Posted: March 4, 2007

Jim Thomas
For Sporting News


James Hall, acquired from Detroit for a fifth-rounder, is an all-around defensive end who can defend the run while still giving the team a much-needed complementary pass rusher to LE Leonard Little. Hall's natural position is right end. His play with the Lions was marred somewhat by inconsistent play. But he will be an immediate upgrade over what the Rams were using at right end last season: Anthony Hargrove (since traded), Brandon Green, and Victor Adeyanju. Adeyanju will still be part of the defensive line rotation, particularly on running downs. Hall will be reunited with line coach Brian Baker, who was his position coach as a rookie in Detroit. Other than Little, the Rams had only 2 sacks from the end position. But at 6-2, 280, Hall will also provide more resistance in the running game. By the end of the '06 season, with Adeyanju out with an injury, it became increasingly apparent that teams were running towards the right end position. . . .

The speed element that Kevin Curtis provided to the No. 3 wide receiver position will be missed, but free-agent pickup Drew Bennett will add an element long missing from the Rams' wide receiver corps: Size. At 6-5, 206, Bennett will help the Rams on third down and in the red zone. Bennett will begin his tenure in St. Louis as the team's slot receiver, but can play both the flanker spot (behind Isaac Bruce), and the split end spot (behind Torry Holt). Bennett isn't afraid to go over the middle, and will go up and get the ball in a crowd. He has deceptive speed, and can get downfield, averaging nearly 15 yards per catch over his career. Bennett will drop some balls and tends to wear down as the season progresses, but overall, his addition makes the Rams' receiver corps as good or better than it was a year ago.

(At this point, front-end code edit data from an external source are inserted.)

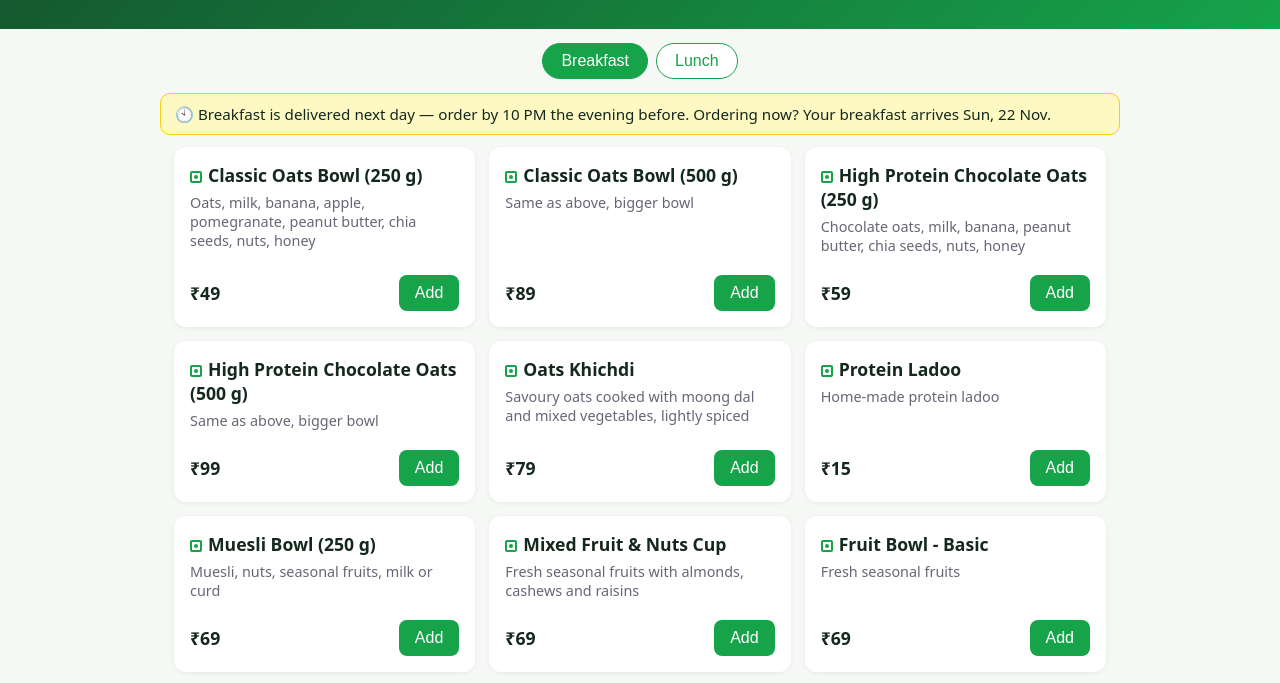
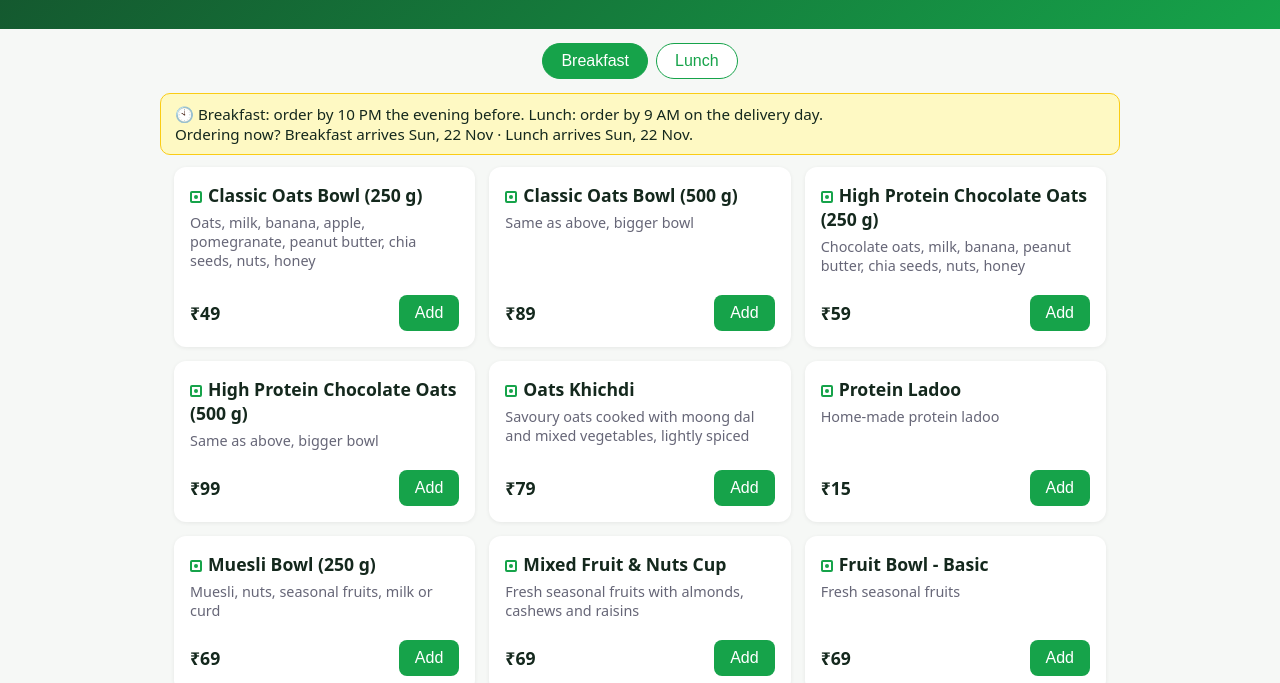
Before and after one commit to FitBite-Kitchen/FitBite, a plain HTML site: page index.html in a window 1280 px wide. Shown: the part 108-791 px from the top of the page. Drawn offline with Linux system fonts and the light colour scheme.

Commit message:
Update delivery cut-off logic and add lunch order handling; enhance UI for cut-off notifications

```diff
--- a/app.js
+++ b/app.js
@@ -140,11 +140,11 @@
     e.preventDefault();
     const lines = cartLines();
     if (!lines.length) return;
-    // If the page was left open past the cut-off, the breakfast date may have moved: refresh and ask to re-pick.
+    // If the page was left open past the cut-off, the delivery date may have moved: refresh and ask to re-pick.
     const sel = $("slotSelect").selectedOptions[0];
     if (sel && sel.dataset.base && slotLabel(sel.dataset.base) !== sel.value) {
       renderSlots();
-      return toast("Breakfast cut-off passed — delivery date updated. Please choose your slot again.");
+      return toast("Order cut-off passed — delivery date updated. Please choose your slot again.");
     }
     const f = Object.fromEntries(new FormData(e.target));
     f.payment = "UPI (customer says paid — verify screenshot)";
@@ -182,24 +182,31 @@
       () => toast("Couldn't get location — paste a Maps link instead")
     );
   };
-  // ---------- Breakfast next-day cut-off ----------
+  // ---------- Delivery dates & cut-offs ----------
   const isBreakfastSlot = (s) => /breakfast/i.test(s);
-  // Delivery date for breakfast: tomorrow if ordering before the cut-off hour (shop time zone), else the day after.
-  function breakfastDateLabel() {
-    const p = Object.fromEntries(new Intl.DateTimeFormat("en-GB", {
+  const isLunchSlot = (s) => /lunch/i.test(s);
+  // Current date/hour in the shop's time zone.
+  function shopNow() {
+    return Object.fromEntries(new Intl.DateTimeFormat("en-GB", {
       timeZone: C.timeZone || "Asia/Kolkata", year: "numeric", month: "2-digit", day: "2-digit", hour: "2-digit", hourCycle: "h23",
     }).formatToParts(new Date()).map((x) => [x.type, x.value]));
-    const daysAhead = Number(p.hour) < (C.breakfastCutoffHour ?? 22) ? 1 : 2;
-    const d = new Date(Date.UTC(+p.year, +p.month - 1, +p.day + daysAhead));
-    return d.toLocaleDateString("en-GB", { weekday: "short", day: "numeric", month: "short", timeZone: "UTC" });
   }
-  const slotLabel = (s) => (isBreakfastSlot(s) ? `${s} · ${breakfastDateLabel()}` : s);
+  const dateLabel = (p, daysAhead) =>
+    new Date(Date.UTC(+p.year, +p.month - 1, +p.day + daysAhead))
+      .toLocaleDateString("en-GB", { weekday: "short", day: "numeric", month: "short", timeZone: "UTC" });
+  // Breakfast: tomorrow if ordered before the cut-off hour (default 10 PM), else the day after.
+  const breakfastDateLabel = () => { const p = shopNow(); return dateLabel(p, Number(p.hour) < (C.breakfastCutoffHour ?? 22) ? 1 : 2); };
+  // Lunch: orders for a day close at lunchCutoffHour (default 9 AM) on that same day. Before it, lunch is today's; after, tomorrow's.
+  const lunchDateLabel = () => { const p = shopNow(); return dateLabel(p, Number(p.hour) < (C.lunchCutoffHour ?? 9) ? 0 : 1); };
+  const slotLabel = (s) =>
+    isBreakfastSlot(s) ? `${s} · ${breakfastDateLabel()}` : isLunchSlot(s) ? `${s} · ${lunchDateLabel()}` : s;
+  const hour12 = (h) => `${h % 12 || 12} ${h >= 12 ? "PM" : "AM"}`;
   function renderSlots() {
     $("slotSelect").innerHTML = `<option value="">Choose delivery slot</option>` +
       C.deliverySlots.map((s) => `<option value="${esc(slotLabel(s))}" data-base="${esc(s)}">${esc(slotLabel(s))}</option>`).join("");
-    const cut = C.breakfastCutoffHour ?? 22;
-    const h12 = cut % 12 || 12, ap = cut >= 12 ? "PM" : "AM";
-    $("cutoffNote").textContent = `🕙 Breakfast is delivered next day — order by ${h12} ${ap} the evening before. Ordering now? Your breakfast arrives ${breakfastDateLabel()}.`;
+    $("cutoffNote").textContent =
+      `🕙 Breakfast: order by ${hour12(C.breakfastCutoffHour ?? 22)} the evening before. Lunch: order by ${hour12(C.lunchCutoffHour ?? 9)} on the delivery day.\n` +
+      `Ordering now? Breakfast arrives ${breakfastDateLabel()} · Lunch arrives ${lunchDateLabel()}.`;
     $("cutoffNote").hidden = false;
   }
   renderSlots();
--- a/config.js
+++ b/config.js
@@ -31,6 +31,9 @@ window.CONFIG = {
   // Breakfast is next-day delivery: order before this hour (24h clock, shop time zone) the evening before.
   // e.g. 22 = 10 PM. After the cut-off, breakfast orders move to the day after tomorrow.
   breakfastCutoffHour: 22,
+  // Lunch (12-1 PM): orders for a day close at this hour on the same day. e.g. 9 = 9 AM.
+  // Order any time the day before, or up to 9 AM that day. After the cut-off, lunch moves to the next day.
+  lunchCutoffHour: 9,
   timeZone: "Asia/Kolkata",
 
   // OPTIONAL (see README): edit the menu from a Google Sheet instead of this file.
--- a/style.css
+++ b/style.css
@@ -40,6 +40,6 @@ input, textarea, select { padding:10px; border:1px solid #ccd; border-radius:8px
 .pay-btn { display:block; background:#fff; color:var(--green); border:2px solid var(--green); padding:10px; border-radius:8px; text-decoration:none; font-weight:600; }
 .check { display:flex; gap:8px; align-items:center; }
 .note { margin:0; font-size:.9rem; color:var(--muted); }
-.cutoff { max-width:960px; margin:0 auto 12px; padding:10px 14px; background:#fef9c3; border:1px solid #facc15; border-radius:10px; font-size:.95rem; }
+.cutoff { white-space:pre-line; max-width:960px; margin:0 auto 12px; padding:10px 14px; background:#fef9c3; border:1px solid #facc15; border-radius:10px; font-size:.95rem; }
 .toast { position:fixed; top:16px; left:50%; transform:translateX(-50%); background:#111; color:#fff; padding:10px 18px; border-radius:8px; z-index:30; }
 .empty { text-align:center; color:var(--muted); grid-column:1/-1; }
```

SCOUTING REPORT: The release of veteran RG Adam Timmerman means the starting job belongs to Richie Incognito. Andy McCollum's knee injury forced Incognito to spend most of the '06 season playing center, but right guard is Incognito's natural position -- and in theory -- his best. Incognito is a powerful, physical blocker who just doesn't engage the opponent. He strikes them. His style of play seems to fit a revamped offense that once a physical line opening holes for a big back in Steven Jackson. Incognito still needs to polish his game on several fronts. He takes too many penalties, sometimes not knowing when to stop on a play. He doesn't get to the second level (linebackers, safeties) as well as Timmerman, and simply may not have the agility to do so. His pass-blocking needs work, but more experience and better footwork should lead to improvement.

DRAFT BUZZ: With free-agent RBs Sammy Morris and Marcel Shipp off the board, the Rams' options for a No. 2 running back may have to be filled via the draft. Lorenzo Booker is one possibility, but the Rams might have to use a second-round pick to get him. Signing Hall as a free agent doesn't preclude the team from taking an edge rusher such as Purdue's Anthony Spencer. Louisville DT Amobi Okoye would be a logical choice for the Rams at No. 13 overall if he's still available. But some in the Rams' organization wonder if Okoye is more "three-technique" tackle than nose, which is the team's greatest need. Tank Tyler of North Carolina State is more of a "classic" nose tackle, although he doesn't have the upside of the 19-year-old Okoye. But 13 is too high for Tyler, so the team probably would want to trade down if he's their targeted player.